Trail Length: 9.2 miles
Towns: Hebron, Bolton, Glastonbury
Allowed Uses: Hiking Only

Trail Overview

Gay City State Park consists of 1,569 acres in Hebron, Bolton, and Glastonbury and has looping trails totaling almost 10 miles. The blue-blazed Gay City Trail provides access to the longer blue-blazed Shenipsit Trail to the west. The terrain is gently rolling through mature oak and hickory with stream crossings and views of ponds and marshes. There is diverse wildlife, easy walking, and good cross-country skiing. Gay City State Park is named for John Gay, who was the first president of a community founded in 1796 that included 25 families. The Park was originally founded by Elijah Andrus and later, Henry Sumner. For years, Gay City prospered with several mills powered by the Blackledge River. However, in 1879, Gay City became a ghost town when the last mill burned to the ground. Cellar holes, stone walls, mill ruins, a cemetery, and historic roads are evidence of the settlers who labored to create a community in Gay City. In fact, roads from this community form the backbone of the modern-day trail system.

The trails are organized into three main routes, marked with different blazes: Gay City Trail (blue), Outer Loop (red), and Pond View Trail (white). There are also connecting trails blazed orange, yellow, and blue-white. A fee is charged from Memorial Day to Labor Day.

Gay City State Park Map

Gay City State Park


Our Trail Partners

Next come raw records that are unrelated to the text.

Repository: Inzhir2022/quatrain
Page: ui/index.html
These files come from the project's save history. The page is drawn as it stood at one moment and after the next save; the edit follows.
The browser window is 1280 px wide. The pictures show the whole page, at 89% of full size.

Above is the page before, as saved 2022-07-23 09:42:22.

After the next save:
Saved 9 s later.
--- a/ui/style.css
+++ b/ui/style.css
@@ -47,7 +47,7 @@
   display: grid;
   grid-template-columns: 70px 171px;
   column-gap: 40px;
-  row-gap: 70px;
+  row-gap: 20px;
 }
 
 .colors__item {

CFPA acknowledges we are on the traditional lands of the Mashantucket Pequot Tribal Nation, the Mohegans, the Eastern Pequot, Schaghticoke, Golden Hill Paugussett, Nipmuc, and Niantic peoples. We pay our respect to the Indigenous people who are no longer here due to colonization, forced relocation, disease, and warfare. We thank them for stewarding this land throughout generations. We recognize the continued presence of Indigenous people on this territory who have survived attempted genocide, and who still hold ties to the land spiritually and culturally. We shall be good stewards of the land we all call Quinnentucket, Connecticut.